ASSIGNED TASK: Every entry, from first to last, is to be retyped without any alteration.

DATA FOR THIS TASK:
*** Block opens ***

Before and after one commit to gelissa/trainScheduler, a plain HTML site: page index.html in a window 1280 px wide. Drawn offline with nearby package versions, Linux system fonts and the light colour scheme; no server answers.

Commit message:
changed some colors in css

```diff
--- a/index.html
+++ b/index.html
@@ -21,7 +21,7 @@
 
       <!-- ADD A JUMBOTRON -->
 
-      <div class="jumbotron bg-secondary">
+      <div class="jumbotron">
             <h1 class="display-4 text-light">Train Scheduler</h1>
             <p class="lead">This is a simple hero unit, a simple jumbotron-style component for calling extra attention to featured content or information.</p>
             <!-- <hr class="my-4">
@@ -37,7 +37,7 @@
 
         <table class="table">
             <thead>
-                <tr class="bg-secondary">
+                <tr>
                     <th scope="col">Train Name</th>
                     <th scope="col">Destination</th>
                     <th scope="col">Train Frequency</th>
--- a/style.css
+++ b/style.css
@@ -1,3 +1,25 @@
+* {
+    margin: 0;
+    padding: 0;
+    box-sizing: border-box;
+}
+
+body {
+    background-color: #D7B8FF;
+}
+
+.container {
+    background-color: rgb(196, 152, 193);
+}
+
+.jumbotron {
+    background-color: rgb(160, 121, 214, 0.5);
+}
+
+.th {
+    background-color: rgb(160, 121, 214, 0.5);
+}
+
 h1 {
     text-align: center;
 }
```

*** Block closes ***

REPLY:
Before and after one commit to gelissa/trainScheduler, a plain HTML site: page index.html in a window 1280 px wide. Drawn offline with nearby package versions, Linux system fonts and the light colour scheme; no server answers.

Commit message:
changed some colors in css

```diff
--- a/index.html
+++ b/index.html
@@ -21,7 +21,7 @@
 
       <!-- ADD A JUMBOTRON -->
 
-      <div class="jumbotron bg-secondary">
+      <div class="jumbotron">
             <h1 class="display-4 text-light">Train Scheduler</h1>
             <p class="lead">This is a simple hero unit, a simple jumbotron-style component for calling extra attention to featured content or information.</p>
             <!-- <hr class="my-4">
@@ -37,7 +37,7 @@
 
         <table class="table">
             <thead>
-                <tr class="bg-secondary">
+                <tr>
                     <th scope="col">Train Name</th>
                     <th scope="col">Destination</th>
                     <th scope="col">Train Frequency</th>
--- a/style.css
+++ b/style.css
@@ -1,3 +1,25 @@
+* {
+    margin: 0;
+    padding: 0;
+    box-sizing: border-box;
+}
+
+body {
+    background-color: #D7B8FF;
+}
+
+.container {
+    background-color: rgb(196, 152, 193);
+}
+
+.jumbotron {
+    background-color: rgb(160, 121, 214, 0.5);
+}
+
+.th {
+    background-color: rgb(160, 121, 214, 0.5);
+}
+
 h1 {
     text-align: center;
 }
```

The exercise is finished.